The guide is published by the GSEP Energy Management Working Group of the Clean Energy Ministerial. South Africa is one of 11 governments participanting in the GSEP Energy Management Working Group and the only one from Africa.
By following the steps in the guide, M&V practitioners will be able to quantify, with a certain degree of certainty, the impact or performance of a particular implemented measure. This will help ensure the credibility of reported impacts, which can facilitate better decision making by the industry and policymakers as well as investment in energy-saving projects.
“This guide provides much-needed and simple ‘how-to’ instructions for M&V professionals to facilitate a consistent and comparable process for M&V,” explains Karel Steyn, Energy Performance Verification Specialist at Eskom, South Africa, the project lead for this activity. Steyn also notes the guide’s usefulness in the South African context: “With the recent introduction of a tax incentive by the South African government on energy efficiency projects, the guide will be especially relevant in South Africa and is already proving to be an invaluable resource.”
Two South African companies, Veritek and Energy Cybernetics, are pilot-testing the guide as a resource for training energy professionals. Gustav Radloff, Veritek company director, comments, “Using this document as a practical guideline significantly enhances our [Veritek’s] ability to develop M&V plans that consistently conform to the standards we demand.”
The GSEP Energy Management Working Group was formed with the primary goal of accelerating broad use of energy management systems (EnMS) in industry and commercial buildings worldwide. This new guide provides a critical resource for countries and energy managers that are implementing EnMS systems. It will help businesses quantify gains from energy savings, which can build the business case for EnMS, and help policymakers set realistic and ambitious energy efficiency policies.

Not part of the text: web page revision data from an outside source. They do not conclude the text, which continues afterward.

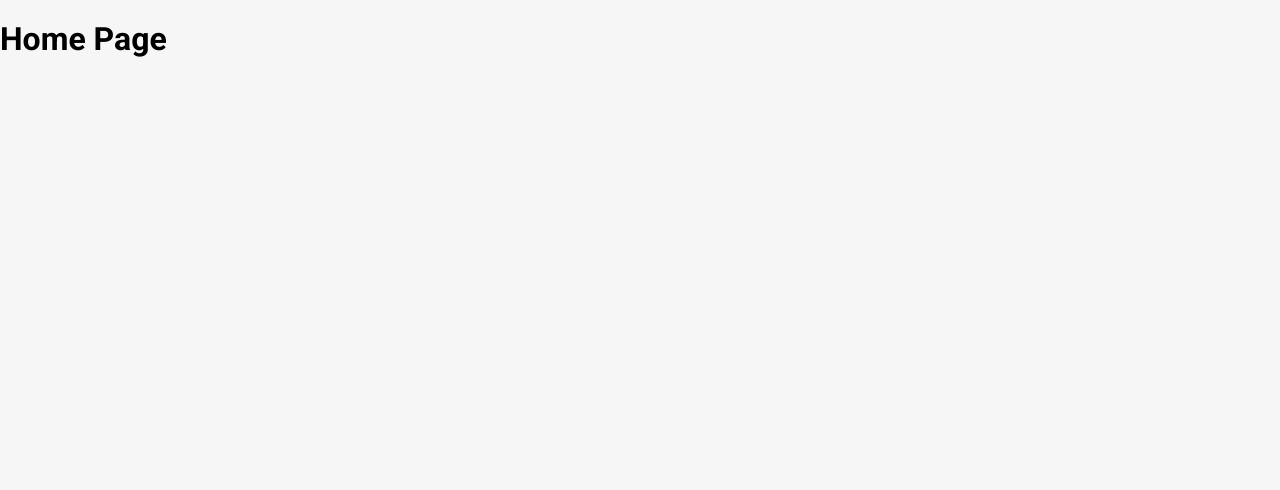
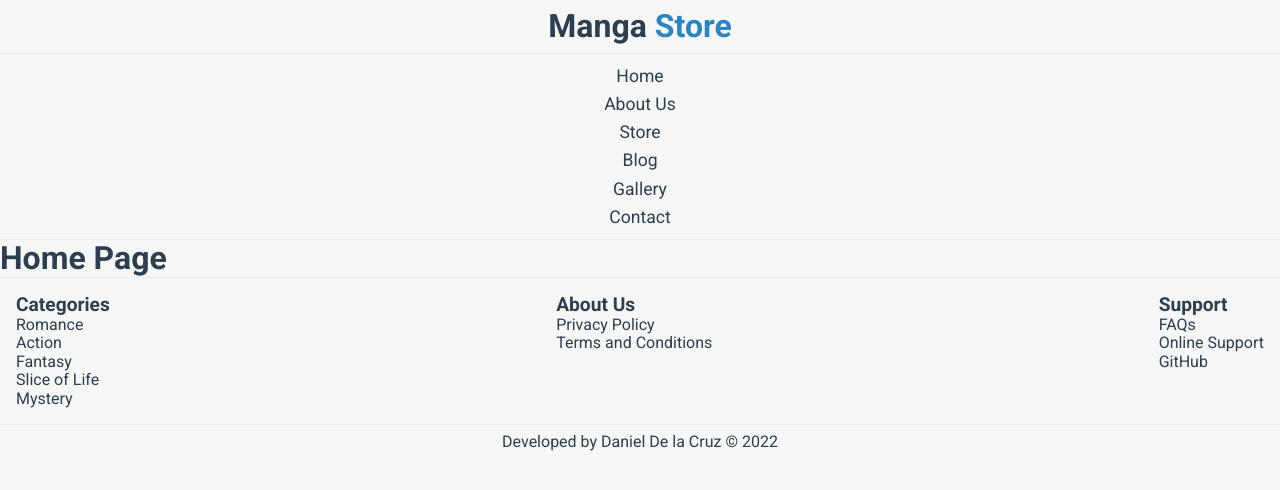
Before and after one commit to SirGavarine16/react-manga-store, a React (Create React App) app: page / in a window 1280 px wide. Shown: the top 490 px of the page. Built offline with nearby package versions, Linux system fonts and the light colour scheme.

Commit message:
Base Layout, NavigationBar and FooterBar added

```diff
--- a/src/App.tsx
+++ b/src/App.tsx
@@ -1,17 +1,21 @@
 import { FC } from "react";
-import { Route, Routes } from "react-router-dom";
+import { Navigate, Route, Routes } from "react-router-dom";
+import { StoreLayout } from "./layouts";
 import { AboutUs, Blog, Contact, Gallery, Home, Store } from "./pages";
 
 const App: FC = () => {
 
   return (
     <Routes>
-      <Route path='/' element={<Home />} />
-      <Route path='/aboutus' element={<AboutUs />} />
-      <Route path='/store' element={<Store />} />
-      <Route path='/blog' element={<Blog />} />
-      <Route path='/gallery' element={<Gallery />} />
-      <Route path='/contact' element={<Contact />} />
+      <Route path='/' element={<StoreLayout />}>
+        <Route index element={<Home />} />
+        <Route path='aboutus' element={<AboutUs />} />
+        <Route path='store' element={<Store />} />
+        <Route path='blog' element={<Blog />} />
+        <Route path='gallery' element={<Gallery />} />
+        <Route path='contact' element={<Contact />} />
+        <Route path='*' element={<Navigate to='/' replace />} />
+      </Route>
     </Routes>
   );
 }
--- /dev/null
+++ b/src/components/index.ts
@@ -0,0 +1 @@
+export * from './ui';
--- /dev/null
+++ b/src/components/ui/FooterBar.tsx
@@ -0,0 +1,45 @@
+import { FC } from 'react';
+
+import './../../styles/footerbar.css';
+
+interface Props {
+}
+
+const FooterBar: FC<Props> = () => {
+    return (
+        <footer className='footer'>
+            <div className='footer-content'>
+                <div className='footer-section'>
+                    <p>Categories</p>
+                    <ul>
+                        <li>Romance</li>
+                        <li>Action</li>
+                        <li>Fantasy</li>
+                        <li>Slice of Life</li>
+                        <li>Mystery</li>
+                    </ul>
+                </div>
+                <div className='footer-section'>
+                    <p>About Us</p>
+                    <ul>
+                        <li>Privacy Policy</li>
+                        <li>Terms and Conditions</li>
+                    </ul>
+                </div>
+                <div className='footer-section'>
+                    <p>Support</p>
+                    <ul>
+                        <li>FAQs</li>
+                        <li>Online Support</li>
+                        <a href="https://github.com/SirGavarine16" target='_blank' rel='noreferrer noopener'>GitHub</a>
+                    </ul>
+                </div>
+            </div>
+            <div className='footer-end'>
+                <p>Developed by <a href="https://danieldelagavarain-dev.vercel.app/" target='_blank' rel='noreferrer noopener'>Daniel De la Cruz</a> © 2022</p>
+            </div>
+        </footer>
+    );
+}
+
+export default FooterBar;
--- /dev/null
+++ b/src/components/ui/NavigationBar.tsx
@@ -0,0 +1,24 @@
+import { FC } from 'react';
+
+import './../../styles/navigationbar.css';
+
+interface Props {
+}
+
+const NavigationBar: FC<Props> = () => {
+    return (
+        <header>
+            <p className="title">Manga <span>Store</span></p>
+            <nav className='nav'>
+                <a href='/'>Home</a>
+                <a href='/aboutus'>About Us</a>
+                <a href='/store'>Store</a>
+                <a href='/blog'>Blog</a>
+                <a href='/gallery'>Gallery</a>
+                <a href='/contact'>Contact</a>
+            </nav>
+        </header>
+    );
+}
+
+export default NavigationBar;
--- /dev/null
+++ b/src/components/ui/index.ts
@@ -0,0 +1,2 @@
+export { default as NavigationBar } from './NavigationBar';
+export { default as FooterBar } from './FooterBar';
--- /dev/null
+++ b/src/layouts/StoreLayout.tsx
@@ -0,0 +1,18 @@
+import { FC } from 'react';
+import { Outlet } from 'react-router-dom';
+import { FooterBar, NavigationBar } from '../components';
+
+interface Props {
+}
+
+const StoreLayout: FC<Props> = () => {
+    return(
+        <>
+            <NavigationBar />
+            <Outlet />
+            <FooterBar />
+        </>
+    );
+}
+
+export default StoreLayout;
--- /dev/null
+++ b/src/layouts/index.ts
@@ -0,0 +1 @@
+export { default as StoreLayout } from './StoreLayout';
--- /dev/null
+++ b/src/styles/footerbar.css
@@ -0,0 +1,38 @@
+.footer {
+    border-top: 0.1rem var(--div-color) solid;
+}
+
+.footer-content {
+    display: flex;
+    justify-content: space-between;
+    padding: 0.5rem 0;
+}
+
+.footer-section {
+    padding: 0.5rem 1rem;
+}
+
+.footer-section p {
+    font-size: 1.2rem;
+    font-weight: bold;
+}
+
+.footer-end {
+    padding: 0.5rem 0;
+    border-top: 0.1rem var(--div-color) solid;
+    text-align: center;
+}
+
+.footer-section li {
+    cursor: pointer;
+}
+
+.footer-section li,
+a {
+    transition: color 0.3s ease-out;
+}
+
+.footer-section li:hover,
+a:hover {
+    color: #c2c2c2
+}
--- a/src/styles/index.css
+++ b/src/styles/index.css
@@ -3,6 +3,7 @@
     --secondary-color: #2e84bf;
 
     --background-color: #f5f6f5;
+    --div-color: #eaecef;
 
     --text-primary: #121212;
     --text-secondary: #ffffff;
@@ -14,7 +15,10 @@ html {
     box-sizing: border-box;
     scroll-behavior: smooth;
 }
-*, *:before, *:after {
+
+*,
+*:before,
+*:after {
     box-sizing: inherit;
 }
 
@@ -25,9 +29,28 @@ body {
     -webkit-font-smoothing: antialiased;
     -moz-osx-font-smoothing: grayscale;
     background-color: var(--background-color);
+    color: var(--primary-color);
 }
 
 img {
     max-width: 100%;
     display: block;
 }
+
+h1,
+h2,
+h3,
+p {
+    margin: 0;
+}
+
+a {
+    color: inherit;
+    text-decoration: none;
+}
+
+ul {
+    list-style: none;
+    padding: 0;
+    margin: 0;
+}
--- /dev/null
+++ b/src/styles/navigationbar.css
@@ -0,0 +1,32 @@
+.title {
+    padding: 0.5rem 0;
+    font-size: 2rem;
+    font-weight: bold;
+    text-align: center;
+    color: var(--primary-color);
+}
+
+.title span {
+    color: var(--secondary-color);
+}
+
+.nav {
+    display: flex;
+    flex-direction: column;
+    align-items: center;
+    border-top: 0.1rem var(--div-color) solid;
+    border-bottom: 0.1rem var(--div-color) solid;
+    padding: 0.5rem 0;
+}
+
+.nav a {
+    display: block;
+    font-size: 1.1rem;
+    padding: 0.25rem;
+    text-align: center;
+    transition: color 0.3s ease-out;
+}
+
+.nav a:hover {
+    color: #c2c2c2
+}
```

The guide will also help advance the international energy management standard ISO 50001 by elaborating on the reporting process, which the standard does not currently address. Other governments and stakeholders participating in the Energy Management Working Group will also gain insights from South Africa’s experiences and be able to use the guide to promote education and training among energy professionals.